BLUE HILL, Maine — A man and woman from Massachusetts were unharmed Sunday when the small airplane they were riding in made an emergency landing in a field at the corner of Route 175 and Wharf Road, according to officials.
According to the Hancock County Sheriff’s Office, Scott Morton, 59, of Worcester, Mass., was piloting the two-seat, single-engine Beechcraft plane and Cheryl Rennie, 48, of Millbury, Mass., was riding as his passenger when the engine quit as they were flying over Blue Hill Bay. They had left Sterling, Mass., at 8:45 a.m. with 30 gallons of fuel on board and were flying at an altitude of about 4,500 feet to the Hancock County-Bar Harbor Airport in Trenton when the incident occurred, the sheriff’s department indicated in a prepared statement.
“As they approached Tinker’s Island in Blue Hill Bay, the engine, starving for fuel, stalled,” Deputy Fred Ehrlenbach wrote in the statement. “Unable to restart the engine, Morton looked for a place to set the aircraft down and saw a field just north of the South Blue Hill public boat launch in Blue Hill.”
Morton turned the plane back toward the west and, flying low over Blue Hill Bay, approached the field and landed in it around 10:30 a.m., bending a propellor and breaking off the front wheel under the nose of the plane when it struck a small rise that runs parallel to a lane that runs through the field.
Neither Morton nor Rennie was injured during the emergency landing, the sheriff’s office indicated.
On Monday, the plane remained unattended in the field. Officials with the Federal Aviation Administration were expected to visit the accident scene on Tuesday, officials said.
The FAA released a short statement Monday on the incident.
“At approximately 10:30 a.m. yesterday, a single-engine Beech 77 aircraft landed in a field off Route 175 under unknown circumstances,” the statement indicated. “The two people on board reportedly were not injured. The extent of damage to the aircraft, if any, has not yet been determined. The FAA is investigating. This is preliminary information.”
According to a publicly accessible online FAA aircraft database, the plane is owned by Morton and was manufactured in 1979.
Philip Tanguay, himself a licensed commercial airplane pilot, lives on Wharf Road, directly across from the field where the plane landed. He said Monday that he was home Sunday morning but did not see the plane land.
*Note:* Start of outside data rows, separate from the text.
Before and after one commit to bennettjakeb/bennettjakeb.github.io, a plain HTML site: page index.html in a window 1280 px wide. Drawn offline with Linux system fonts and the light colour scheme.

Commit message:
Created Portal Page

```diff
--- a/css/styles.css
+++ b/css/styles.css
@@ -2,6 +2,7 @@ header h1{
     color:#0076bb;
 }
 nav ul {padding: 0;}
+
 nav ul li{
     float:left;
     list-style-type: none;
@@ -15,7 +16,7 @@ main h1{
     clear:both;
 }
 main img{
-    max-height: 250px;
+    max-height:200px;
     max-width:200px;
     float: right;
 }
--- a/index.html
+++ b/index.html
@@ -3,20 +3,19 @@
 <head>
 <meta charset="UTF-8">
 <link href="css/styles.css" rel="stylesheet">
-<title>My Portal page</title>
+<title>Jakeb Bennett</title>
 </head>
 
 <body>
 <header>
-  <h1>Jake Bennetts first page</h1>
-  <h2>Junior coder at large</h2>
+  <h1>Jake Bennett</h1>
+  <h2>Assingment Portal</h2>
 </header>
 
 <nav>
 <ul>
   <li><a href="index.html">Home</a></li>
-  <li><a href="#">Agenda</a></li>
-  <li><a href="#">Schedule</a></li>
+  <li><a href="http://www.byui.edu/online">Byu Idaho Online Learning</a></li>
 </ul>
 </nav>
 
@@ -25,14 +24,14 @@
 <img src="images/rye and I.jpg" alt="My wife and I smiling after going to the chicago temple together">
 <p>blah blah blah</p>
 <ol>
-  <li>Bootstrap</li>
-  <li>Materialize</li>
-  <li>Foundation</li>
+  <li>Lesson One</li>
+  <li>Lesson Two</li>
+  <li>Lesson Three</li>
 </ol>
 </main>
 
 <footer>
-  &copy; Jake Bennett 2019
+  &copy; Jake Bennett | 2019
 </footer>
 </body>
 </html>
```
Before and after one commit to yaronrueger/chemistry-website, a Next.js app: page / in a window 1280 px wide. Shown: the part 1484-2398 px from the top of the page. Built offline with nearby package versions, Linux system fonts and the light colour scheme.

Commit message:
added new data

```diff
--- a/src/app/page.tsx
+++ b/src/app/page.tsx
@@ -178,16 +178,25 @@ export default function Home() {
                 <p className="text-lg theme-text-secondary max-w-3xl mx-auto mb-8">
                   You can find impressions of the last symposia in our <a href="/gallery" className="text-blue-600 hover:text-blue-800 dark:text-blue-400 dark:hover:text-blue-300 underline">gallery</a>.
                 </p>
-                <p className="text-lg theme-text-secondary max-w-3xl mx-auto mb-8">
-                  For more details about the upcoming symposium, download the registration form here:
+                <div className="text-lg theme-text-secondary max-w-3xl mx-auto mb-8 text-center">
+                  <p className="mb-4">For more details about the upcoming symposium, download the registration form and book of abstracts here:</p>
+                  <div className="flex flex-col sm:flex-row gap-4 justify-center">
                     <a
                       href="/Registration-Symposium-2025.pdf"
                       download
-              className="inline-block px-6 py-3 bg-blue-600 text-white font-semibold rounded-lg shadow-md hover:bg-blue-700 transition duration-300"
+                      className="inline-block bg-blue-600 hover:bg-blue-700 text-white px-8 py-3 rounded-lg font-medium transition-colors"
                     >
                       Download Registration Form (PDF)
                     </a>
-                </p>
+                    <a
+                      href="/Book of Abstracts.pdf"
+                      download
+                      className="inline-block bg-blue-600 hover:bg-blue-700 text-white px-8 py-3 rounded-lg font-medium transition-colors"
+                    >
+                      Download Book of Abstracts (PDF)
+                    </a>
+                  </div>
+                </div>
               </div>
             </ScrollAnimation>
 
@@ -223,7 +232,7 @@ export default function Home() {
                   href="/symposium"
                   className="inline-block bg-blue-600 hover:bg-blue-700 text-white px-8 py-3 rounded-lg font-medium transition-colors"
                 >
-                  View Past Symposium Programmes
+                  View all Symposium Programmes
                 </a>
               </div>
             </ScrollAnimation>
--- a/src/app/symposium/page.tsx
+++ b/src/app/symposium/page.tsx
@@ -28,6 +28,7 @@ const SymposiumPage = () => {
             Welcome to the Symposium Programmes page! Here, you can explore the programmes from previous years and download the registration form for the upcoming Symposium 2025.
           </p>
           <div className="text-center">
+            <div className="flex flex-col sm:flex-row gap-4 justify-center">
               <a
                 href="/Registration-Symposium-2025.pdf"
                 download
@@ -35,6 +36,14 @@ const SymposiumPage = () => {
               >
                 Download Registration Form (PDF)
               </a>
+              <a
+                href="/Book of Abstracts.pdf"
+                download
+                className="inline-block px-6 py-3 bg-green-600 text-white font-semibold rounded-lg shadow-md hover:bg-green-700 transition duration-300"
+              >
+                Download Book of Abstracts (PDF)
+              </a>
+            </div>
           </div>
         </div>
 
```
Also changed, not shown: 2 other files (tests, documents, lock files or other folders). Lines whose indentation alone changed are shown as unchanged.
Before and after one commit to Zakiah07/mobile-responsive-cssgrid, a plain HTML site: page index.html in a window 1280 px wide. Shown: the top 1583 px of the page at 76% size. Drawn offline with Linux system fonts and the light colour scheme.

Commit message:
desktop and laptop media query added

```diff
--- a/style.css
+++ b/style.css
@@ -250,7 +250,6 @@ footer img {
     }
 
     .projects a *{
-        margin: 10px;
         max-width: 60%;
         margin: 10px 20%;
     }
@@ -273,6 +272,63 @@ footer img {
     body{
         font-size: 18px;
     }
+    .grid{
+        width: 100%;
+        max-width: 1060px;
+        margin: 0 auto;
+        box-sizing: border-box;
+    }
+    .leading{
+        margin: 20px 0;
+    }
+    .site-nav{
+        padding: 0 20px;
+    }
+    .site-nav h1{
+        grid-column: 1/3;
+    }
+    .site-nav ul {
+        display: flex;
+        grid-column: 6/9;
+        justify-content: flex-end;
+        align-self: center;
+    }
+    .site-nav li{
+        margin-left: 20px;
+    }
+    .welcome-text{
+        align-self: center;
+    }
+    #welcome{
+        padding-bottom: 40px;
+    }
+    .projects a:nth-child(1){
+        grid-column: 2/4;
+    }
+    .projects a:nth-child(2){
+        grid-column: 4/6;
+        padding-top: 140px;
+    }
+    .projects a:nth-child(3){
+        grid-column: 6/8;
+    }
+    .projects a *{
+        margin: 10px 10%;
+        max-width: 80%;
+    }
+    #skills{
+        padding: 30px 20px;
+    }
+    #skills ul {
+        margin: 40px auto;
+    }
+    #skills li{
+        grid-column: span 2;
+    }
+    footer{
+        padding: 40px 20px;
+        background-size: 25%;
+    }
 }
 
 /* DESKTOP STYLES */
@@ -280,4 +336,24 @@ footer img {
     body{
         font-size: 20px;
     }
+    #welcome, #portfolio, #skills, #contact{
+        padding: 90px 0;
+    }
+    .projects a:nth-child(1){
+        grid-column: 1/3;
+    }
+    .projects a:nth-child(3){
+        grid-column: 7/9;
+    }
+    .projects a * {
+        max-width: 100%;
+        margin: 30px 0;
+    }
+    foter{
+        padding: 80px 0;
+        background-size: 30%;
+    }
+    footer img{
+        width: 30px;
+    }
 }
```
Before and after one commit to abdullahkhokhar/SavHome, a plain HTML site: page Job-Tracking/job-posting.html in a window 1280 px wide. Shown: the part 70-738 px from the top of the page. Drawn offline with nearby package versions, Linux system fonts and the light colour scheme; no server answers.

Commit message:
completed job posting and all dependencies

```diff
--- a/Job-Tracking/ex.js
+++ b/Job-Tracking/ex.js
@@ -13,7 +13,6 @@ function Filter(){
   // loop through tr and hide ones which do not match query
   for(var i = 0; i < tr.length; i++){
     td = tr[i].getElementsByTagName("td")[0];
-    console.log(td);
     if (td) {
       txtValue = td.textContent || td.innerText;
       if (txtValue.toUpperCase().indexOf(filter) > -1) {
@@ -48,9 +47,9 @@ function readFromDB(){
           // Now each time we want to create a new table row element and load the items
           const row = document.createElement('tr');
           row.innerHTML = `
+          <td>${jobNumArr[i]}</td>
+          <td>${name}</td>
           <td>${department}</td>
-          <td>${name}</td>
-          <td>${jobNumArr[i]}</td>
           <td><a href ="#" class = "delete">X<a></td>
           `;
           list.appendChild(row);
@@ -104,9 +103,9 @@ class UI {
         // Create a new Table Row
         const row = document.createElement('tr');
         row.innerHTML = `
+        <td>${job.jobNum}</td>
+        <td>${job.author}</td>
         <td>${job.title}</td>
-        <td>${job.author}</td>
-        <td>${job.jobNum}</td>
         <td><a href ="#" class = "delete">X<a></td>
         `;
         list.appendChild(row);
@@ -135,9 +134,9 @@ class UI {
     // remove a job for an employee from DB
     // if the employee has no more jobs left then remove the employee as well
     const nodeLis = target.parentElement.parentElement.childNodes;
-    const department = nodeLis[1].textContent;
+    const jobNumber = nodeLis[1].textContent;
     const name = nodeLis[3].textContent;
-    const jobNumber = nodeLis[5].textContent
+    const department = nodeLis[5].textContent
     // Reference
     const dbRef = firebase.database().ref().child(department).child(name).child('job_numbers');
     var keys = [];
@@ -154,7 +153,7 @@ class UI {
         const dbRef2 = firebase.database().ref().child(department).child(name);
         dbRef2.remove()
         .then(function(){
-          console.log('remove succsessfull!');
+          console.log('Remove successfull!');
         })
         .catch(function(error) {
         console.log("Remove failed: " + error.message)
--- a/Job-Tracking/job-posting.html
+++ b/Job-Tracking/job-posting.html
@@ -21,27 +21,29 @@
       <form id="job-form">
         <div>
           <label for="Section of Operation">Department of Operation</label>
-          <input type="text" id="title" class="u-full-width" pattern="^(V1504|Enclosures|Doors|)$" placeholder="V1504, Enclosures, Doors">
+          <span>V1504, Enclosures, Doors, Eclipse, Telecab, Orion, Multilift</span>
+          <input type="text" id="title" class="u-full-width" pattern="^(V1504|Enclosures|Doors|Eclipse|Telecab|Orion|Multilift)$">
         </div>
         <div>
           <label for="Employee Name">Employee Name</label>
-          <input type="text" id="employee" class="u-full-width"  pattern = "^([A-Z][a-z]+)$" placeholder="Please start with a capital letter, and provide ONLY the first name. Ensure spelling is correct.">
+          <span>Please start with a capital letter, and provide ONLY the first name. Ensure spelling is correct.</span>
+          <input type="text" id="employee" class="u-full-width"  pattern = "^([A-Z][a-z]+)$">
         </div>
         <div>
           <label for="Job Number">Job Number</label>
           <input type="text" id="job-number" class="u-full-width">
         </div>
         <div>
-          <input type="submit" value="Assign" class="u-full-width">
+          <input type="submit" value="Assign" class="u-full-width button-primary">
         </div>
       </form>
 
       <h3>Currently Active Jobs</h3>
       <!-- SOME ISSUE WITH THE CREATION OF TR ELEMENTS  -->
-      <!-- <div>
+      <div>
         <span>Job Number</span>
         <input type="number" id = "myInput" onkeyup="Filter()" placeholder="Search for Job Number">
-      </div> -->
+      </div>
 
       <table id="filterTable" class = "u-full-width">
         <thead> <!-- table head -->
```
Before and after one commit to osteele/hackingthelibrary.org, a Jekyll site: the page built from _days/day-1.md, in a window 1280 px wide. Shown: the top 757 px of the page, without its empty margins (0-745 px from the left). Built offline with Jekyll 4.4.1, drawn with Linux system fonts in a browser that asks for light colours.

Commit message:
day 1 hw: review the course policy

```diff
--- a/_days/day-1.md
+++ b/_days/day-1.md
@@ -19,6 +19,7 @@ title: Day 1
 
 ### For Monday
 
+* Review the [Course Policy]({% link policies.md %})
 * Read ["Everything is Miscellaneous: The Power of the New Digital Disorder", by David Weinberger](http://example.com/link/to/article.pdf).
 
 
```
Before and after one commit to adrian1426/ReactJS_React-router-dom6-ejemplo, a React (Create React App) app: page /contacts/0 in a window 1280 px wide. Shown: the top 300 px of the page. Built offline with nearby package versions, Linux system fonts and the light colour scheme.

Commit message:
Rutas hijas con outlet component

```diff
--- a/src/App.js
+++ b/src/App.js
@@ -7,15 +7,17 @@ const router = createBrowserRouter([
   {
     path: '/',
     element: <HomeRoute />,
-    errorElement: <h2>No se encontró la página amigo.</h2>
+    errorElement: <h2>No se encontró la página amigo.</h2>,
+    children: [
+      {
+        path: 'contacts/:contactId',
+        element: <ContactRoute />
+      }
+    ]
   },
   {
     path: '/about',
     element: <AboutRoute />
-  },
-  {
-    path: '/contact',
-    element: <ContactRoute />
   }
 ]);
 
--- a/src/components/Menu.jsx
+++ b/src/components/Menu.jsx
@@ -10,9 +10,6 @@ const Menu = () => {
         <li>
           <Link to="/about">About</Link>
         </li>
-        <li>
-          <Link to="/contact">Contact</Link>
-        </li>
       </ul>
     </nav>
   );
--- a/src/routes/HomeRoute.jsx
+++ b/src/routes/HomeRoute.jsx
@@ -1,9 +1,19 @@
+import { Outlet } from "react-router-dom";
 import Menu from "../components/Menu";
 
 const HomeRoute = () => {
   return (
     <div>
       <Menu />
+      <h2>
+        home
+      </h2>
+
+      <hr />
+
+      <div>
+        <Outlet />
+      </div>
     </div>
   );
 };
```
He did speak to the pilot a few minutes after the plane touched down.
“He did a nice job of landing it there,” Tanguay said of Morton. “They were pretty shook up. They were only 10 miles out [from the Trenton airport].”
Tanguay, retired from his manufacturing business in Connecticut, said Morton told him they had planned to just fly up for the day. They were going to meet friends at the Trenton airport and visit Acadia National Park before heading back to Massachusetts Sunday evening.
The South Blue Hill resident said Morton told him that the plane’s right fuel tank ran dry. The Beechcraft has tanks in either wing, Tanguay said, but they are connected and are meant to drain at the same time and rate as the engine burns off fuel. Morton said, according to Tanguay, that the plane had some sort of mechanical malfunction that prevented fuel from flowing between the two tanks.
“It will fly again,” Tanguay said of the plane as it still sat in the field across from his house. “They’ll haul it out of here.”
After Tanguay spoke, Rob Malone of Columbia Air Service, the fixed-base operator at the Trenton airport, arrived to deactivate the emergency locator transmitter, which was still sending out a signal. Malone said that he knew nothing about the incident or the pilot and that he was turning off the beacon at the request of FAA.
Doug Martenson of Philadelphia showed up at the site early Monday afternoon to get photos of the plane. He said he and other family members heard the plane flying low Sunday morning over a house they are renting down the road.
Martenson said the plane’s engine was making a distinctive “roaring” sound as it flew over the house. He did not see the plane or hear the engine cut out and did not know what had happened to it until he saw it sitting in the field Monday morning.
“You [normally] don’t hear planes that vividly,” Martenson said. “I was thinking ‘he’s either flying really low to look at something or something’s going on.’”